**WHAT IS REQUIRED**:
How many lines in the records below contain "layouts"? Reply with the number only.

**DATA SHOWN**:
◇ ◇ ◇ ◇

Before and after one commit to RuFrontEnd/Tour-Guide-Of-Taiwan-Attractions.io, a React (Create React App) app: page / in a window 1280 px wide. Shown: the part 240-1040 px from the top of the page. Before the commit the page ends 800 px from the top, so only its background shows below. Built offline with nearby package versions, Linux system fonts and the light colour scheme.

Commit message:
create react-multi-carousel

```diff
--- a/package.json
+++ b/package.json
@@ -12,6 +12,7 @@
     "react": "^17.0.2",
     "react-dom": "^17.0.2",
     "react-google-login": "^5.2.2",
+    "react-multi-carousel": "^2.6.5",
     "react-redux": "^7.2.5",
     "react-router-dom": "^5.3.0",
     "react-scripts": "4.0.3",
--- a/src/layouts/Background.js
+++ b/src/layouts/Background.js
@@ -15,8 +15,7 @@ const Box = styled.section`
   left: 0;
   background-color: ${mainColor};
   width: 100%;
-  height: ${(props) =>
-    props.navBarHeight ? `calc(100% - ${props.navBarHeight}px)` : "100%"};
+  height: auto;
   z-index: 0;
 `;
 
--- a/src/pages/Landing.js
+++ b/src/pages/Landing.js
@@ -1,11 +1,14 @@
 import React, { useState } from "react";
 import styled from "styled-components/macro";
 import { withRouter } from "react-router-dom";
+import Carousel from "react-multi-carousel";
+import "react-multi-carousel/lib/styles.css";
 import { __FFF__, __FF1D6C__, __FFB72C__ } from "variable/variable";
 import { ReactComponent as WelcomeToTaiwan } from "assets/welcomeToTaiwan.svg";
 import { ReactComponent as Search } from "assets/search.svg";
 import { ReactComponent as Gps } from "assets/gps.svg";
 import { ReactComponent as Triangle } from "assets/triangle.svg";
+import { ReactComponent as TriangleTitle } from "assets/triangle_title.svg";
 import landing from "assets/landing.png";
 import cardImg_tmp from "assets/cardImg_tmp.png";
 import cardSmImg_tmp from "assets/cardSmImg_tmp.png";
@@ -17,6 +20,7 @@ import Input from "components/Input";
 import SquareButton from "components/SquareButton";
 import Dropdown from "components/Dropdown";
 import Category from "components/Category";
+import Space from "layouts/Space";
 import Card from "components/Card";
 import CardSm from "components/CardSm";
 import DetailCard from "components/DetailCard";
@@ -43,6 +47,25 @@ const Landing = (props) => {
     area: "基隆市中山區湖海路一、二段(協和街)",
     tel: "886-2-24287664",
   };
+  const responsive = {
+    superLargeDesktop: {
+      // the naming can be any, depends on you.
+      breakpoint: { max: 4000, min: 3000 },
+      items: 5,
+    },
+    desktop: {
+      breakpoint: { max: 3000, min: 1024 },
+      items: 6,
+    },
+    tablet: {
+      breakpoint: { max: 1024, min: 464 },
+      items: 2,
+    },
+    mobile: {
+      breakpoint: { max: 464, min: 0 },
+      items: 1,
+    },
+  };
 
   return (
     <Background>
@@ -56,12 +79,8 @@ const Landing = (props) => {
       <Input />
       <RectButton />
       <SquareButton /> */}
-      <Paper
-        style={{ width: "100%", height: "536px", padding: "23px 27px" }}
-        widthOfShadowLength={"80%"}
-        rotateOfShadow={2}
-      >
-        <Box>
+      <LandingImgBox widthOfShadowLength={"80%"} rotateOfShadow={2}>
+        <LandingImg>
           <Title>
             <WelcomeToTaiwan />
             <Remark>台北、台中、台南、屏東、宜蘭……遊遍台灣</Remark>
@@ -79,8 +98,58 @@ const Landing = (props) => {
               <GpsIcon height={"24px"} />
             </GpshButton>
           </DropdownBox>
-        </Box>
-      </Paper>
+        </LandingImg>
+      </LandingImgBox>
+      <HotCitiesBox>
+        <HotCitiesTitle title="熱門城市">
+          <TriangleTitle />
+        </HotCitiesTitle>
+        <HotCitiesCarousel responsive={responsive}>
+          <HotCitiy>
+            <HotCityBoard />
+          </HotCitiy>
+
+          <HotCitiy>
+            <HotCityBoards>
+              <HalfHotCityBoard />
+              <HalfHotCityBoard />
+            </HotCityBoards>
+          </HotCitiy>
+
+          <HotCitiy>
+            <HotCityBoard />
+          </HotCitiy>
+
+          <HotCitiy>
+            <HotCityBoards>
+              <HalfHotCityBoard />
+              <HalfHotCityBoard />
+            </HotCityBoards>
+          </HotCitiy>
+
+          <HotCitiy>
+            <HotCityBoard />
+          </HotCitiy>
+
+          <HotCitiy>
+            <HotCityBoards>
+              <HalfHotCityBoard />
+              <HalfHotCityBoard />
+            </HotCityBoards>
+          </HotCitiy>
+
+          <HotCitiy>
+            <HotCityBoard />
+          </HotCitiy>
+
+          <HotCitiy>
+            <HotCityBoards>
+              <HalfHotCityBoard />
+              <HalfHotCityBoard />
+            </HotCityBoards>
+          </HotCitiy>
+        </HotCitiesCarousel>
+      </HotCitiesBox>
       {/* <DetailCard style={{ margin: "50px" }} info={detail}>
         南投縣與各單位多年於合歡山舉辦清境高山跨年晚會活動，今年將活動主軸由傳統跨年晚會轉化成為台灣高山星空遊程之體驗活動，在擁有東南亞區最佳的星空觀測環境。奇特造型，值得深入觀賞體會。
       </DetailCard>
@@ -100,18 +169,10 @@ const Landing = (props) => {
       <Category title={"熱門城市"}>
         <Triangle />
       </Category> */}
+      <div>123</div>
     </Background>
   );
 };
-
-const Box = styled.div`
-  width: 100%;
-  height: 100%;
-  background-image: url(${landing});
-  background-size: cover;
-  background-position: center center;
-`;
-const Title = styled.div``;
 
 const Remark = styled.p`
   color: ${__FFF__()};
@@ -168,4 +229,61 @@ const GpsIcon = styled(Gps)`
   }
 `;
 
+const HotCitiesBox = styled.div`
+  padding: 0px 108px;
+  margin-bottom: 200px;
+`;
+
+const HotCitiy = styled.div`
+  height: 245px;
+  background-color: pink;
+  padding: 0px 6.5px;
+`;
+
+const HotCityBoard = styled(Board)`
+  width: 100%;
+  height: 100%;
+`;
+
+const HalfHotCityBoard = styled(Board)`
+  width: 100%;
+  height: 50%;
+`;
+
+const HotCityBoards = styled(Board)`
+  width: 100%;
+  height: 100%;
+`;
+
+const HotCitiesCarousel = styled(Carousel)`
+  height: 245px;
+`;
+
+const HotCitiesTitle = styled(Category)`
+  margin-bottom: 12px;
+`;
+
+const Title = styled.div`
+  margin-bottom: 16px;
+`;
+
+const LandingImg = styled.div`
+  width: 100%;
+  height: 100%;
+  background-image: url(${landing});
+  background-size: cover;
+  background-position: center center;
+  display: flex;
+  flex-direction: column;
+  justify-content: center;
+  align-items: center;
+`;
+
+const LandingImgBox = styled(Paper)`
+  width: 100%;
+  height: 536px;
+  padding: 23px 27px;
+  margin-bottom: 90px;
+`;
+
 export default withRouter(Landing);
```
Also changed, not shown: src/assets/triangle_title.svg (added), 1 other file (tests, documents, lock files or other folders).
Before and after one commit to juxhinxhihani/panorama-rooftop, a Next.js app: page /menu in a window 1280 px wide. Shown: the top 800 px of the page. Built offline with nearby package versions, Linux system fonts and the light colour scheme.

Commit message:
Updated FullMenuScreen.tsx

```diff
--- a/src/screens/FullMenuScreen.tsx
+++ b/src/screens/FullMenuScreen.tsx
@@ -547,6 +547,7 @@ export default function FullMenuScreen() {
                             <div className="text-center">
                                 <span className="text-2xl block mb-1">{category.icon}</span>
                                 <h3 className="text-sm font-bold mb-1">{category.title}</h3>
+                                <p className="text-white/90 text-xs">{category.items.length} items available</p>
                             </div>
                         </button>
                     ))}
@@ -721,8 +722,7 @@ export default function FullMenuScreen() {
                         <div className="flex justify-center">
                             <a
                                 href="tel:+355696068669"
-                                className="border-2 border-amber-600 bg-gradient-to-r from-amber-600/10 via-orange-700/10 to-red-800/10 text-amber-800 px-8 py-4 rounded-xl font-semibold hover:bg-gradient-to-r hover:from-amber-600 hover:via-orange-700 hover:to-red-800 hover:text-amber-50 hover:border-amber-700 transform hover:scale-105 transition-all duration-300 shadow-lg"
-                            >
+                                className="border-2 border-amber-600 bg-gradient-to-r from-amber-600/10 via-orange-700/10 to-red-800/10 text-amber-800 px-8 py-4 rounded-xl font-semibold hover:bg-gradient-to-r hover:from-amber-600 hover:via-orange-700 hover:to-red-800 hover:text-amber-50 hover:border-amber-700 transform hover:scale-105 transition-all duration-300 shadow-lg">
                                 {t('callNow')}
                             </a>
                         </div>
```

◇ ◇ ◇ ◇

**ANSWER TO THE PROBLEM**:
3